If the forecasters are to be believed, The Beehive finds itself in the path of hurricane Rita -- well up the path, but still, there it is, flickering at us from every TV screen in the county. This comes as something of a surprise. As urban inlanders, we have reckoned a great many things as potential dangers to our well-being, but a hurricane never crossed our minds.
So Great Scot and I had a staff meeting to create a preparedness plan, and very early this morning I set out posthaste to procure the goods. Purchased the last of the bottled water at our neighborhood grocery store, and headed over to Home Depot for... well, you'll see. Keep reading.
I had loaded up the big orange cart and was headed to the cash register when I was abruptly accosted by a microphone attached to an arm, beyond which flashed a pageant-ready set of pearly white teeth belonging to a very beautiful black woman in a luscious suit. Behind her was a man I would have mistaken for a Cowboy linebacker were it not for the massive camera perched on his shoulder, which he was swinging round to barrel down on my face.
Microphone Beauty cooed that she was with Channel 11 and wanted to interview me about storm preparation. Well, fine, huh, okay. Like I know a lot about prepping for a hurricane, but...
"Roll," she barked to the linebacker, then turned back to me and waxed all coo-ey again.
"So, you're preparing for the storm. Why did you decide to do that?"
She must be kidding, right? Instead of saying "because you people told us it was coming, hello?" I chose rather to coo something back about taking care of my children. A nice touch, I thought.
"And what are you doing to prepare?" she crooned while smiling from ear to ear and peering into my cart... "Plastic sheeting, I see -- what do you plan to use that for?"
Here's where it gets interesting.
At this, she looked uncharacteristically tongue-tied for a reporter type.
Her: "Ahhh... bookcases."
Me: "Well... yes. We have a large family library, about 3000-4000 books, to which we're rather attached, and we don't want to take chances on the skylight getting smashed."
Made perfect sense to me. But she was clearly thrown off her game. I didn't think it was possible to shut up a reporter without a remote control, but hey, it can be done! She was visibly bumfuzzled. I believe I even saw a flicker of a furrow flash across her botoxed brow. She paused to regain her composure, mustered up her plastic smile once again, and said...
"Yes, yes. But what about... lawn furniture?"

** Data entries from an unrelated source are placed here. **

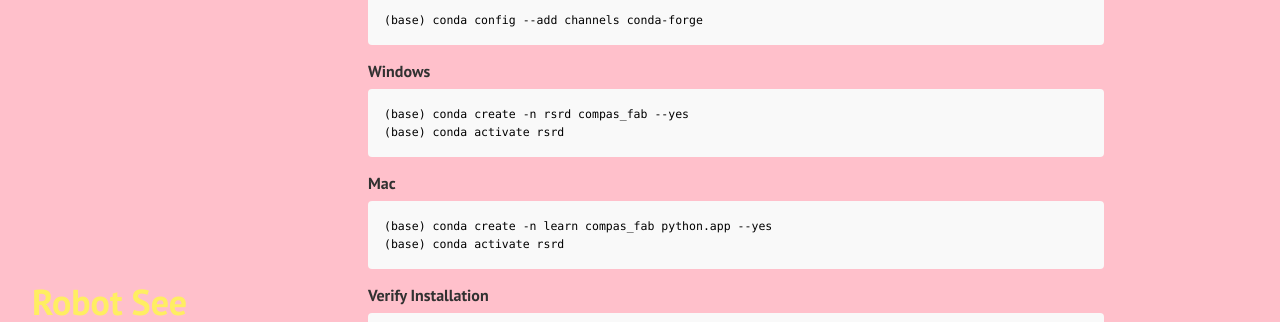
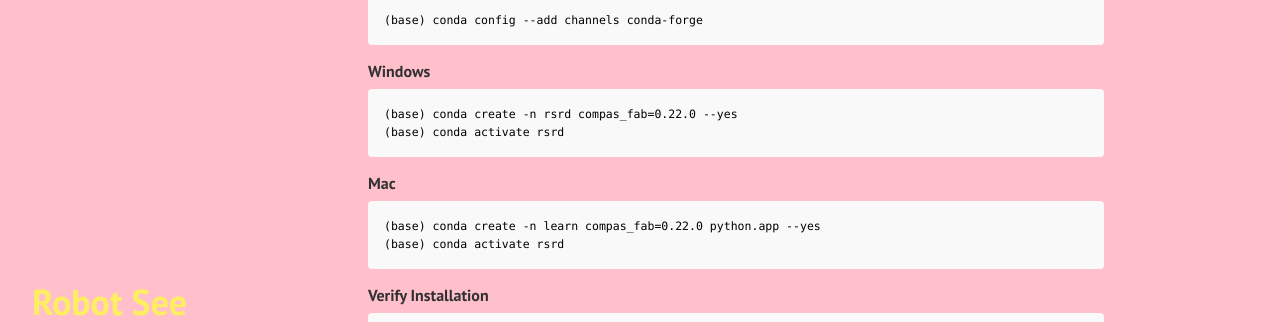
Before and after one commit to augmentedfabricationlab/robot_see_robot_do, a Jekyll site: the page built from docs/getting_started.md, in a window 1280 px wide and 900 px high, scrolled down 407 px. Shown: the part 153-475 px from the top of the window. Built offline with Jekyll 4.4.1, drawn with Linux system fonts in a browser that asks for light colours; Markdown is read by kramdown in place of the engine named in the settings.

Commit message:
ex3+ex4 ready

```diff
--- a/docs/getting_started.md
+++ b/docs/getting_started.md
@@ -25,11 +25,11 @@ Execute the commands below in Anaconda Prompt:
     (base) conda config --add channels conda-forge
 
 #### Windows
-    (base) conda create -n rsrd compas_fab --yes
+    (base) conda create -n rsrd compas_fab=0.22.0 --yes
     (base) conda activate rsrd
 
 #### Mac
-    (base) conda create -n learn compas_fab python.app --yes
+    (base) conda create -n learn compas_fab=0.22.0 python.app --yes
     (base) conda activate rsrd
 
 
```
Also changed, not shown: 6 other files.
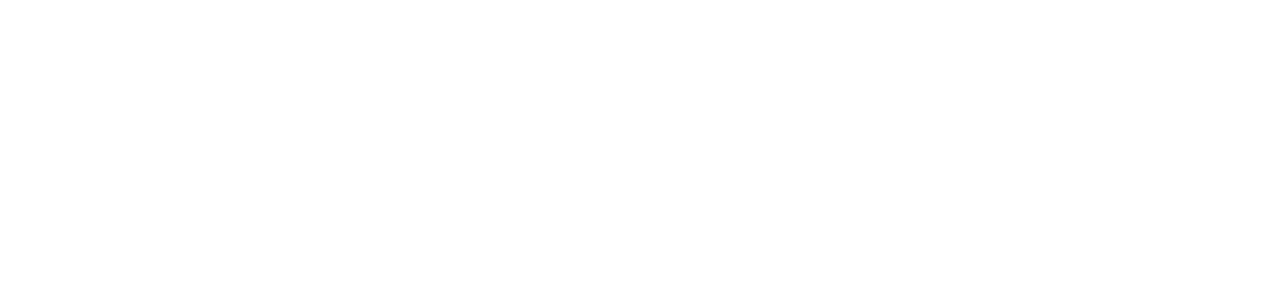
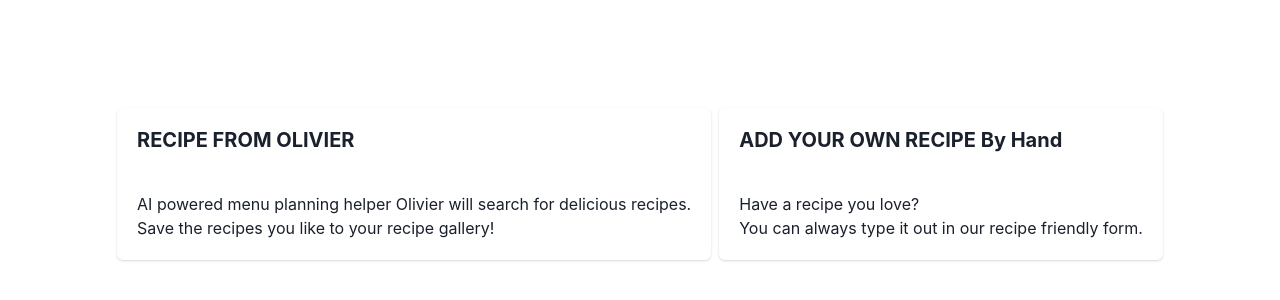
Before and after one commit to Code-the-Dream-School/dd-prac-team1-front, a React (Create React App) app: page /search-choice in a window 1280 px wide. Before the commit this address had no page. Shown: the part 216-516 px from the top of the page. Built offline with nearby package versions, Linux system fonts and the light colour scheme.

Commit message:
searchChoice-component

```diff
--- a/src/components/Login.tsx
+++ b/src/components/Login.tsx
@@ -47,7 +47,7 @@ const Login = () => {
         if (result.status === 200) {
           sessionStorage.setItem("jwtToken", result.data.token);
           console.log(result)
-          navigate("/ai-recipe",
+          navigate("/search-choice",
             {state: {
               username: result.data.user.email
             }});
--- a/src/components/Register.tsx
+++ b/src/components/Register.tsx
@@ -51,7 +51,7 @@ const Register = () => {
         if (result.status === 201) {
           sessionStorage.setItem("jwtToken", result.data.token);
           console.log(result.data.user.username)
-          navigate("/ai-recipe",
+          navigate("/search-choice",
           {state: {
             username: result.data.user.username
             }}
--- a/src/components/SearchAI.tsx
+++ b/src/components/SearchAI.tsx
@@ -37,7 +37,7 @@ const SearchAI = () => {
       });
   };
 
-  const location = useLocation()
+  const location = useLocation();
 
   const handleSelect = (event: MultiValue<{ label: string; value: string; }>) => {
     const valuesArray: Array<string> = []
@@ -48,7 +48,7 @@ const SearchAI = () => {
       setSelectOptions(valuesArray)
       console.log(selectOptions)
       //first item is an empty array from the initial state,
-      //but we need don't need that
+      //but we don't need that
   }
 
   return (
--- /dev/null
+++ b/src/components/SearchChoice.tsx
@@ -0,0 +1,52 @@
+import { Card, CardBody, CardHeader, Flex, HStack, Heading, Text } from "@chakra-ui/react";
+import { useLocation, useNavigate } from "react-router-dom";
+
+const SearchChoice = () => {
+    const navigate = useNavigate();
+
+    const location = useLocation();
+
+    const navigateToAISearch = () => {
+        navigate("/ai-recipe", {state: {
+            username:location.state.username
+        }})
+    };
+
+    return (
+    <Flex justifyContent={"center"} h="100vh">
+    <HStack>
+        <Card
+            cursor="pointer"
+            onClick={navigateToAISearch}>
+            <CardHeader>
+                <Heading size='md'>RECIPE FROM OLIVIER</Heading>
+            </CardHeader>
+            <CardBody>
+                <Text>
+                AI powered menu planning helper Olivier will search for delicious recipes.
+                </Text>
+                <Text>
+                Save the recipes you like to your recipe gallery!
+                </Text>
+            </CardBody>
+        </Card>
+
+        <Card cursor="not-allowed">
+            <CardHeader>
+                <Heading size='md'>ADD YOUR OWN RECIPE By Hand</Heading>
+            </CardHeader>
+            <CardBody>
+                <Text>
+                Have a recipe you love?
+                </Text>
+                <Text>
+                You can always type it out in our recipe friendly form.
+                </Text>
+            </CardBody>
+        </Card>
+    </HStack>
+    </Flex>
+    )
+}
+
+export default SearchChoice;
--- a/src/index.tsx
+++ b/src/index.tsx
@@ -8,6 +8,7 @@ import Home from "./components/Home.tsx";
 import Register from "./components/Register.tsx";
 import Login from "./components/Login.tsx";
 import SearchAI from "./components/SearchAI.tsx";
+import SearchChoice from "./components/SearchChoice.tsx";
 
 const root = ReactDOM.createRoot(document.getElementById("root")!);
 root.render(
@@ -19,6 +20,7 @@ root.render(
         <Route path="/login" element={<Login />} />
         <Route path="/register" element={<Register />} />
         <Route path="/ai-recipe" element={<SearchAI />} />
+        <Route path="/search-choice" element={<SearchChoice />} />
       </Routes>
     </BrowserRouter>
   </ChakraProvider>
```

Lawn furniture. She's worried about my lawn furniture. Which probably took about one hour to purchase -- no wait, even better, it was given to us. Free. Easily replaced. And she apparently thinks I'm a space alien because I'm taping a few tarps over a family library that has taken over 20 years (and many postal shipments from Great Britain and elsewhere) to assemble and could never be exactly duplicated.
Well, we've all got our priorities. But okay, sometimes we just play along.
So I proceeded to try to be normal and speak to the normal needs of the normal masses. I spoke responsibly about things like bottled water, peanut butter and flashlights. The pearly teeth flashed. She was so happy.
So. Channel 11. Get a load of that.
Then I got a good look at my reflection in my car windows. Ambleside Online t-shirt, no makeup... and bedsheet marks across my left cheek. All on Channel 11. And they asked me for my name.